**Goal of the exercise:** Each line with the string "name" is to be copied from the records below.

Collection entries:
——————
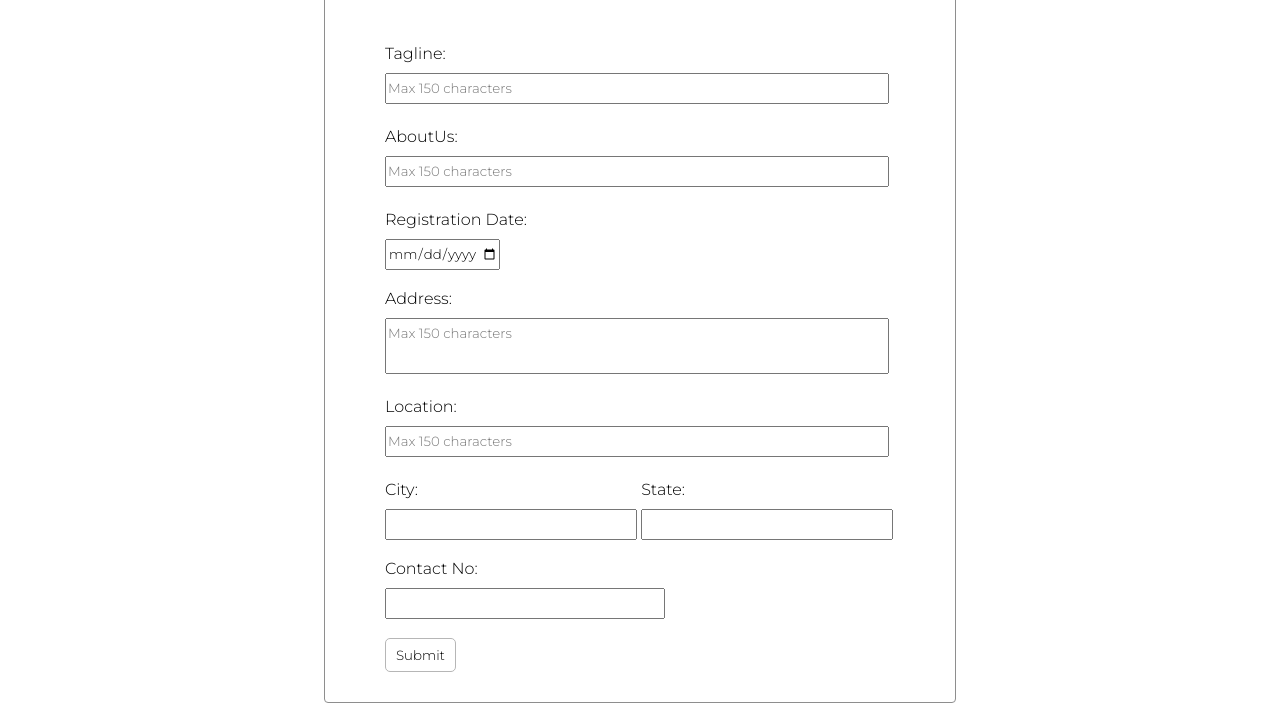
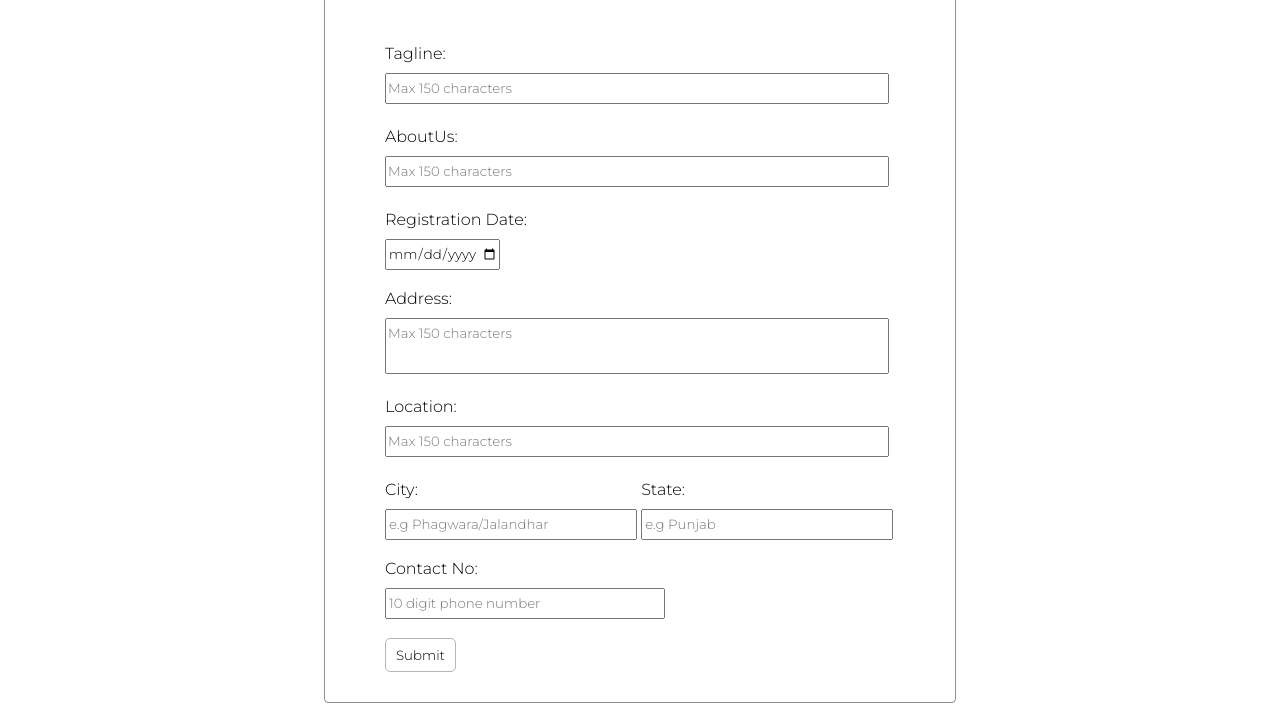
Before and after one commit to amriteshanand0129/Owner_profile, a plain HTML site: page index.html in a window 1280 px wide. Shown: the part 162-873 px from the top of the page. Drawn offline with Linux system fonts and the light colour scheme.

Commit message:
Placeholders fixed

```diff
--- a/index.html
+++ b/index.html
@@ -45,13 +45,13 @@
                 <label for="City" id="Citylabel">City: </label>
                 <label for="State" id="Statelabel">State: </label>
                 <br>
-                <input type="text" name="City" id="City" maxlength="30">
+                <input type="text" name="City" id="City" maxlength="30" placeholder="e.g Phagwara/Jalandhar" onfocus="this.placeholder=''">
                 <label for="State" id="Statelabel2">State: </label>
-                <input type="text" name="State" id="State" maxlength="30">
+                <input type="text" name="State" id="State" maxlength="30" placeholder="e.g Punjab" onfocus="this.placeholder=''">
                 <br><br>
                 <label for="Contact">Contact No: </label>
                 <br>
-                <input type="tel" name="Contact" id="Contact" maxlength="10" width="90%">
+                <input type="tel" name="Contact" id="Contact" maxlength="10" placeholder="10 digit phone number" onfocus="this.placeholder=''">
                 <br><br>
                 <button id="save" name="save">Submit</button>
             </form>
```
——————
**Written answer:**
-                <input type="text" name="City" id="City" maxlength="30">
+                <input type="text" name="City" id="City" maxlength="30" placeholder="e.g Phagwara/Jalandhar" onfocus="this.placeholder=''">
-                <input type="text" name="State" id="State" maxlength="30">
+                <input type="text" name="State" id="State" maxlength="30" placeholder="e.g Punjab" onfocus="this.placeholder=''">
-                <input type="tel" name="Contact" id="Contact" maxlength="10" width="90%">
+                <input type="tel" name="Contact" id="Contact" maxlength="10" placeholder="10 digit phone number" onfocus="this.placeholder=''">
                 <button id="save" name="save">Submit</button>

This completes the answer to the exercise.